Kristen Abbott Bennett
Kit Marlowe (1564-1593)
Today we’re going on an internet scavenger hunt to learn what we can about Christopher, aka “Kit” Marlowe. You’re going to start with our website and then explore online resources that we’ll be using throughout the class. You may download a Word document of these instructions from eLearn in order to submit your assignment.
First, surf around on the class website and learn what you can about Marlowe’s biography from last semester’s contributions.
- Look at the “Social Networks” presentation, then choose one figure who interests you and google their relationship with Marlowe. What did you learn? Include a note and the link to the site you found below.
- After reading through the Conspiracy theories and Anti-Conspiracy theories pages, choose theory that interests you and go see if you can find out anything new. What did you learn? Include a note and the link to the site you found below.
- Check out the Espionage pages. Can you find another article that discusses Marlowe’s (likely) career as a spy?
Learn about frequently used online resources by checking them out and figuring out how they work. Use the Digital Resources page on the website (a submenu of “About”) to find the following sites. Plus, find the information requested.
- EMED: The Digital Anthology of Early Modern English Drama
Go to the site and find one of Marlowe’s plays (pref. not the first that comes up) – tell me a bit about the publication date and known performance history.
- ESTC: The English Short Title Catalogue
Play with the search boxes. Search for variants on Marlowe’s name. What’s the most interesting work you found? Why was it interesting?
Find one work of Marlowe’s that you couldn’t find elsewhere. Describe how Luminarium presents the work you chose. When was it published? Original or modernized spelling?
Find one image dated during Marlowe’s lifetime that interests you.Why is it interesting? Save it and then copy and paste it in here.
- EEBO-TCP Keywords in Context

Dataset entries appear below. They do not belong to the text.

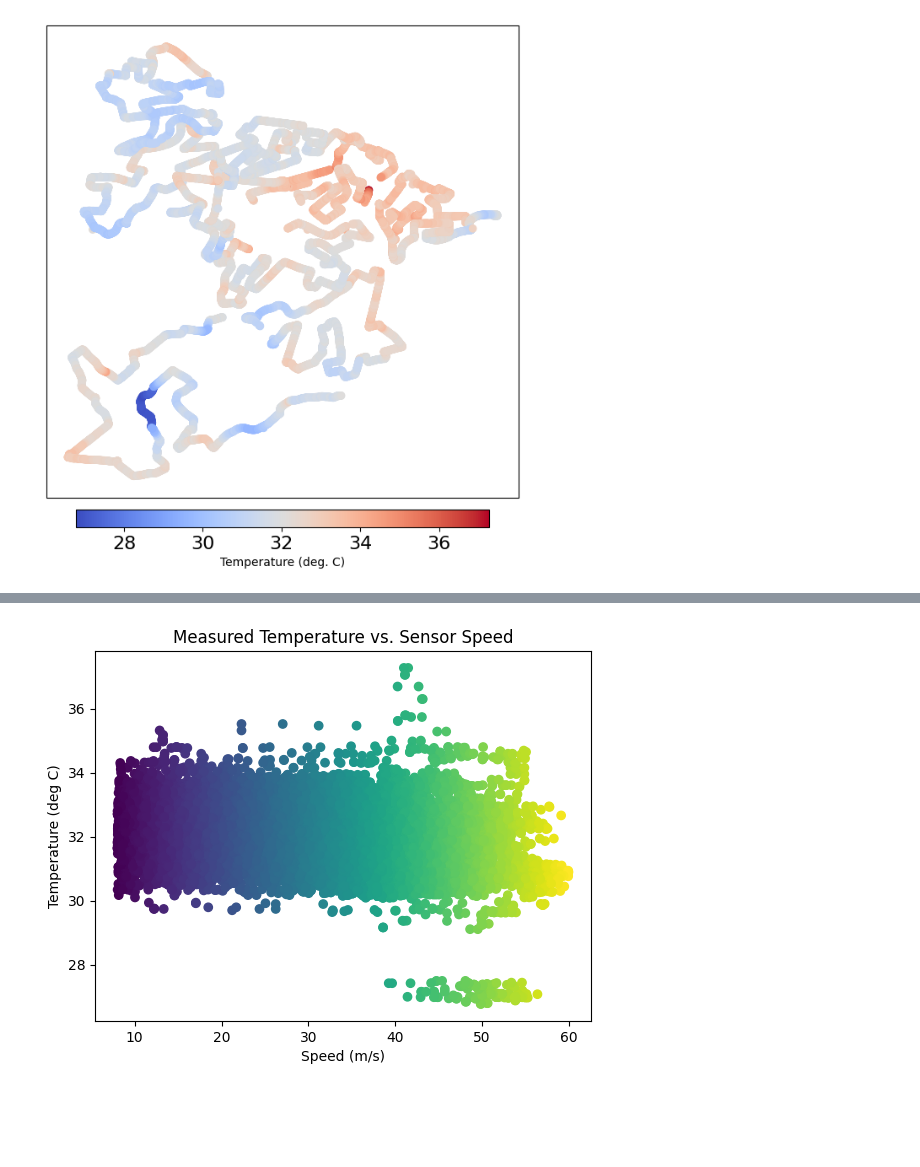
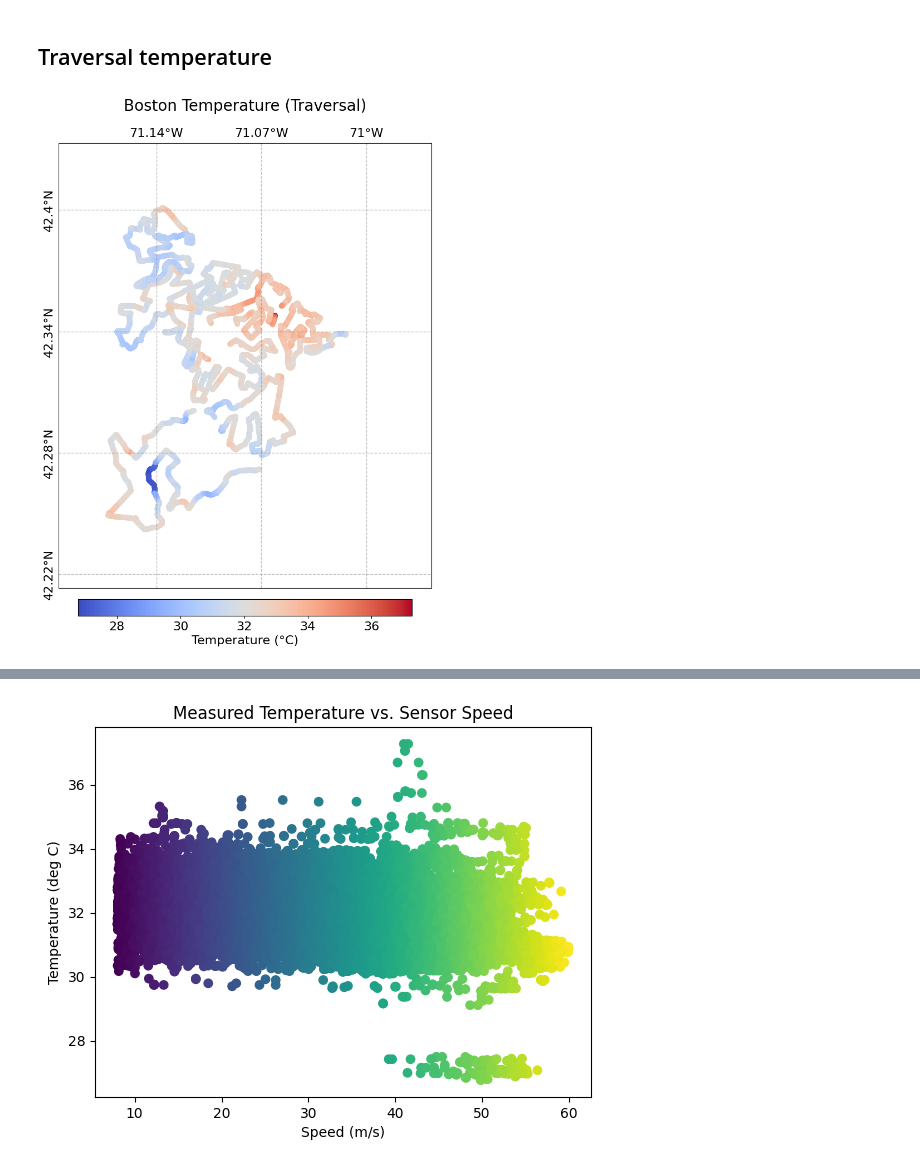
Before and after one commit to edrian-liao/uhi-causal-model, a Jupyter notebook: data_vis.ipynb, the cells around one changed output, grey strips where cells are left out. Saved outputs shown, nothing was run; the diff lists cells and outputs as text; code cells hidden in the pictures; blank space fills up the shorter version.

Commit message:
fixed notebooks and temp viz

```diff
--- a/data_vis.ipynb
+++ b/data_vis.ipynb
@@ -34,36 +19,48 @@ print(gdf)
+# %% [markdown]
+## Traversal temperature
+# %%
+temp = gpd.read_file('.\data\Boston_ev.shp')
+
+tif_path = "data\Boston_ndvi.tif"
+with rio.open(tif_path) as src:
+    ndvi = src.read(1)
+    bounds = src.bounds
+    crs = src.crs
 # %%
-# Load the raster data from the Tiff file
-with rio.open(tif_path) as src:
-    raster_data = src.read(1)  # Assuming a single-band raster
+# First, visualize the temperature dataset
 
-# Create figure and axes
-fig = plt.figure(figsize=(7,7))
-ax = fig.add_axes([0.1, 0.1, 0.8, 0.8], projection=ccrs.epsg(3857))
+fig = plt.figure(figsize=(10,10))
+img_extent = (bounds.left, bounds.right, bounds.bottom, bounds.top)
 
-# Add gridlines
+ax = fig.add_axes([0.1, 0.1, 0.8, 0.8], projection=ccrs.epsg(3857))#, extent=img_extent)
+
 gl = ax.gridlines(crs=ccrs.PlateCarree(), draw_labels=True,
-                    linewidth=1, color='gray', alpha=0.5, linestyle='--',
-                    ylabel_style={'size': 16, 'rotation': 'vertical'},
-                    xlabel_style={'size': 16})
+                  linewidth=1, color='gray', alpha=0.5, linestyle='--', ylabel_style={'size': 16, 'rotation': 'vertical'}, xlabel_style={'size': 16})
 
-# Set fixed locator values for gridlines
+# Remove edge effects for a better visual
 gl.xlabels_bottom = False
 gl.ylabels_right = False
-gl.xlocator = mticker.FixedLocator([-71.06, -71.095, -71.13])
-gl.ylocator = mticker.FixedLocator([42.28, 42.31, 42.34])
+gl.xlocator = mticker.FixedLocator([-71.0, -71.07, -71.14, -71.21])
+gl.ylocator = mticker.FixedLocator([42.22, 42.28, 42.34, 42.4])
 
-# Scatter plot temperature against location
-sc = ax.scatter(gdf.geometry.x, gdf.geometry.y, c=gdf['HI_C'], cmap='coolwarm')
+# Convert from EPSG: 4326 to EPSG: 3857
+temp = temp.to_crs(epsg=3857)
 
-# Colorbar axes
-cbar_ax = fig.add_axes([0.15, 0.05, 0.7, 0.03])
+# Scatter plot
+ig = ax.scatter(temp.geometry.x, temp.geometry.y, c=(temp['HI_C']),cmap='coolwarm')
 
-# Add colorbar
-cbar = fig.colorbar(sc, cax=cbar_ax, orientation='horizontal')
+# Colorbar at the bottom
+cbar_ax = fig.add_axes([0.20, 0.05, 0.6, 0.03])
+cbar = fig.colorbar(ig, cax=cbar_ax, orientation='horizontal')#, pad=0.05, shrink=0.8)
 cbar.ax.tick_params(labelsize=16)
-cbar.ax.set_xlabel('Temperature (deg. C)')
+cbar.ax.set_xlabel('Temperature (°C)',fontsize=16)
+ax.set_xlim(bounds.left, bounds.right)
+ax.set_ylim(bounds.bottom, bounds.top)
 
-# Show the plot
+fig.suptitle('Boston Temperature (Traversal)', fontsize=20)
+
+# Save the figure
+plt.savefig('./figures/boston_temp.png', dpi=300, bbox_inches='tight')
 plt.show()
 # %% [output]
-[figure, old version]
+[figure, new version]
```
Also changed, not shown: parts of 12 cells of this notebook, 3 other files.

Choose a keyword (person’s name or work) that you discovered today and see how many times it shows up in the Early English Books Online Database and note what year range it spans. You’re also welcome to share a screen capture here.